## About this exercise
An exact copy of all the data is needed, with every picture left out.

## Records for this task
______

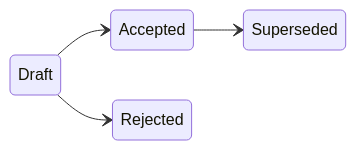
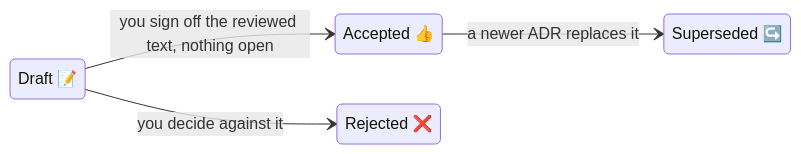
One commit to michaelmarconi/agentic-engineering changed the fourth of 11 diagrams in docs/lifecycle.md. Above: the diagram before and after it, drawn with Mermaid. The commit also changed other lines of this file, not shown here.

Commit message:
Lifecycle draft: statuses and what moves a document between them, in the diagrams

````diff
--- a/docs/lifecycle.md
+++ b/docs/lifecycle.md
@@ -87,7 +84,11 @@
 ```mermaid
 stateDiagram-v2
     direction LR
-    Draft --> Accepted
-    Draft --> Rejected
-    Accepted --> Superseded
+    state "Draft 📝" as Draft
+    state "Accepted 👍" as Accepted
+    state "Rejected ❌" as Rejected
+    state "Superseded ↪️" as Superseded
+    Draft --> Accepted : you sign off the reviewed text, nothing open
+    Draft --> Rejected : you decide against it
+    Accepted --> Superseded : a newer ADR replaces it
 ```
````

______

## Answer
One commit to michaelmarconi/agentic-engineering changed the fourth of 11 diagrams in docs/lifecycle.md. Above: the diagram before and after it, drawn with Mermaid. The commit also changed other lines of this file, not shown here.

Commit message:
Lifecycle draft: statuses and what moves a document between them, in the diagrams

````diff
--- a/docs/lifecycle.md
+++ b/docs/lifecycle.md
@@ -87,7 +84,11 @@
 ```mermaid
 stateDiagram-v2
     direction LR
-    Draft --> Accepted
-    Draft --> Rejected
-    Accepted --> Superseded
+    state "Draft 📝" as Draft
+    state "Accepted 👍" as Accepted
+    state "Rejected ❌" as Rejected
+    state "Superseded ↪️" as Superseded
+    Draft --> Accepted : you sign off the reviewed text, nothing open
+    Draft --> Rejected : you decide against it
+    Accepted --> Superseded : a newer ADR replaces it
 ```
````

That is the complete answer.